I never intend to write a flash. I never sit down and think: short-short. I just sit down to write. With short fiction as with poetry, the piece is usually there in my head. It's all of one piece. It gushes. I don't think about it. I'm kind of like a private dick. I follow, lurking behind corners trying to catch a glimpse of where we might be going. My favorite pieces are those that lose me at a turn or in the crowd, but then I catch up with the piece later.
Some pieces are just for fun. I work with a group that writes pieces utilizing random words. I always try to use those words in an unusual way. I also have a group of characters and themes that I go back to again and again. My mother (who always wanted me to write about her) is a recurring character as are the buzzards that perch in a tree one hundred yards past my back fence. In other words, my work is all over the place, and I think it's best that way. I get awfully bored when I see a writer's name and know the story or poem will have the same tone or subject as most of the writer's other work. My latest favorite piece? I wrote a flash about mummifying my brother's body. Of course, my brother is still alive, and my mother wasn't too crazy about the flash...
Bio: Tiff Holland writes poetry, fiction and nonfiction. Her work has appeared in dozens of litmags, ezines and anthologies and her poetry chapbook Bone In a Tin Funnel is available directly from Tiff or through Pudding House Press. Her work has twice been nominated for the Pushcart Prize and she has work forthcoming in Night Train (the mummy piece!) and Smokelong Quarterly.

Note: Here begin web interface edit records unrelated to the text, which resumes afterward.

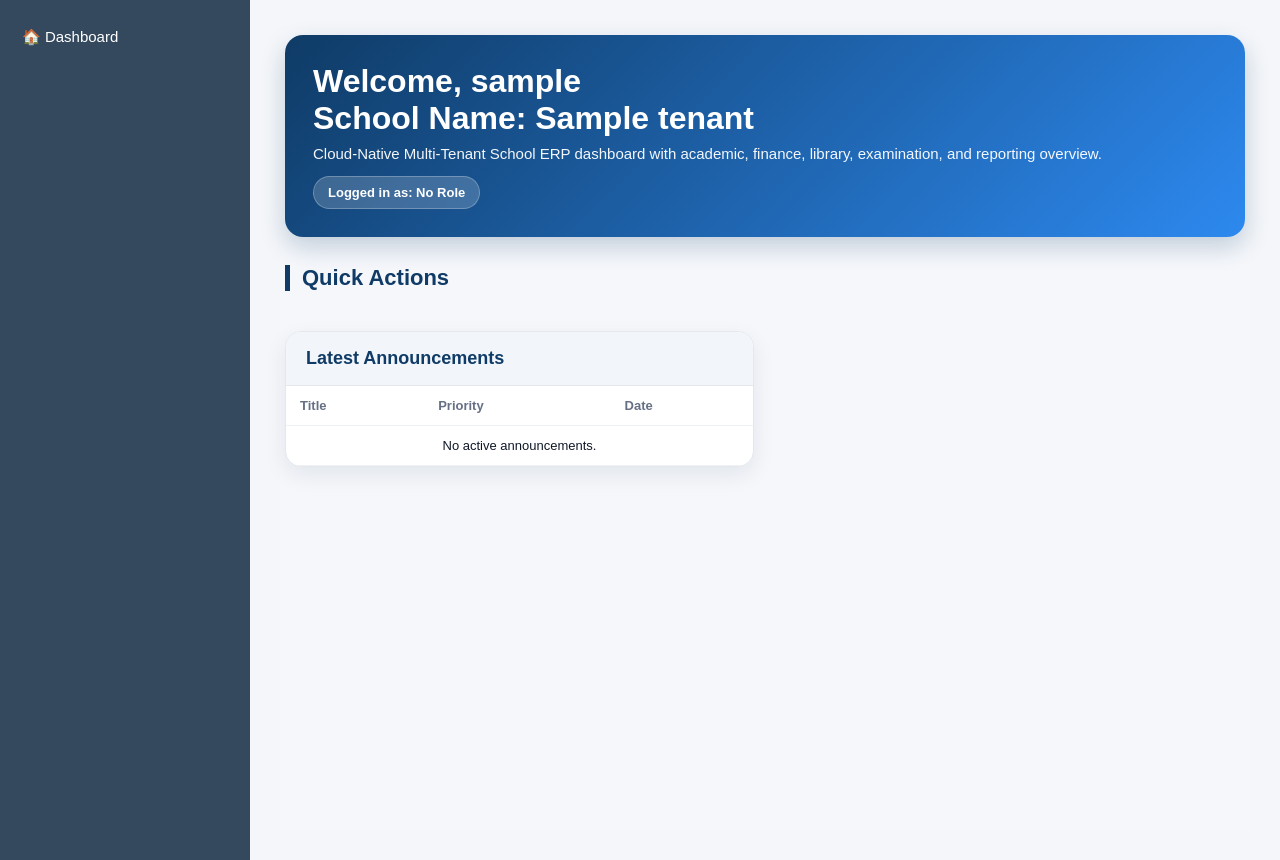
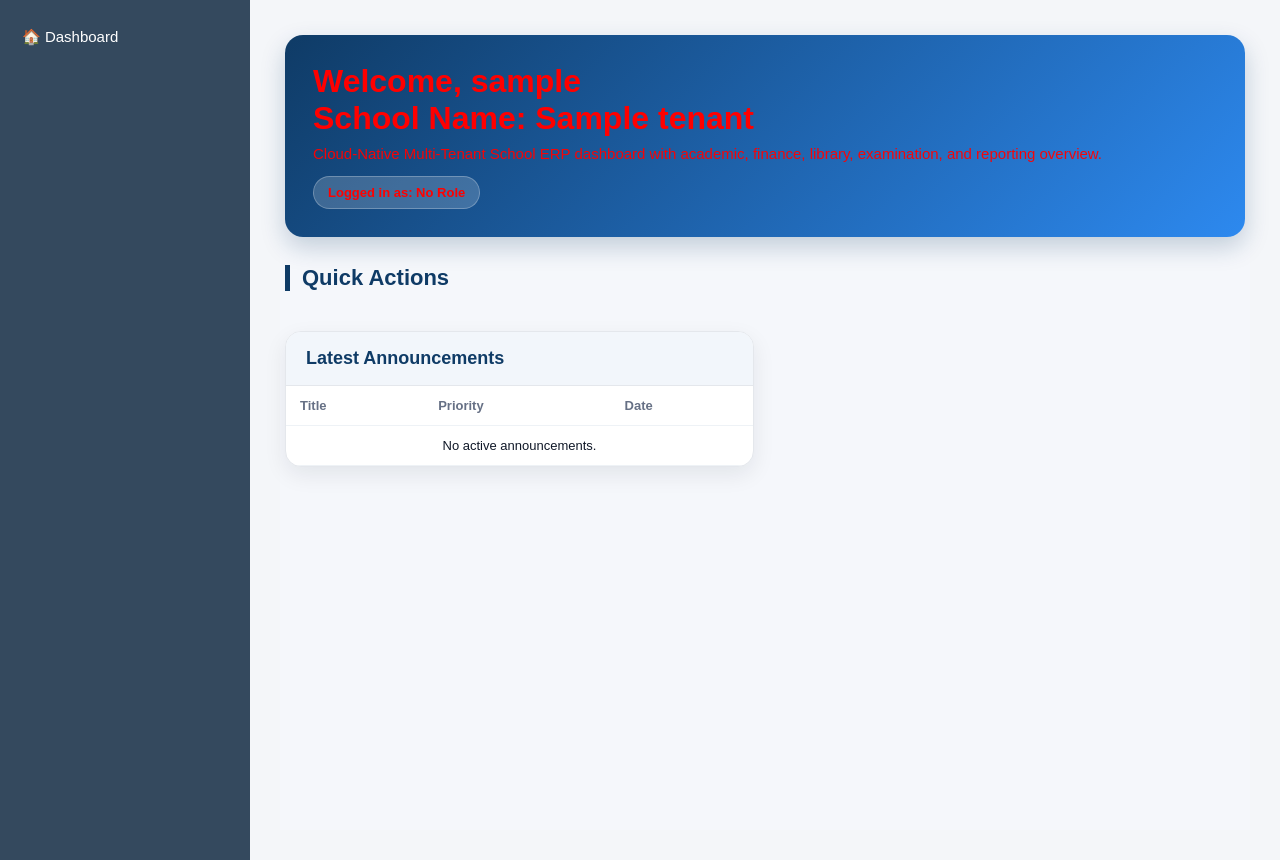
Before and after one commit to Vrushali50/cloud-native-multi-tenant-school-erp, a Django app: page /accounts/dashboard/ in a window 1280 px wide. Shown: the part 60-920 px from the top of the page. Run offline with Django 5.2, Linux system fonts and the light colour scheme; a user stored in the database is signed in; tables that the repository leaves empty hold one stand-in row (values such as "Sample post").

Commit message:
Color changed

```diff
--- a/templates/accounts/dashboard.html
+++ b/templates/accounts/dashboard.html
@@ -11,7 +11,7 @@
 
     .dashboard-header {
         background: linear-gradient(135deg, #0f3b66, #2d89ef);
-        color: white;
+        color: red;
         border-radius: 18px;
         padding: 28px;
         margin-bottom: 25px;
@@ -135,7 +135,7 @@
     }
 
     .quick-link {
-        background: white;
+        background: blue;
         border: 1px solid #e4e7ec;
         border-radius: 14px;
         padding: 16px;
```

Read "Scrapple" at Smokelong Quarterly
Read "Officer Friendly" at Juked
Read "Betty Superman" at The Denver syntax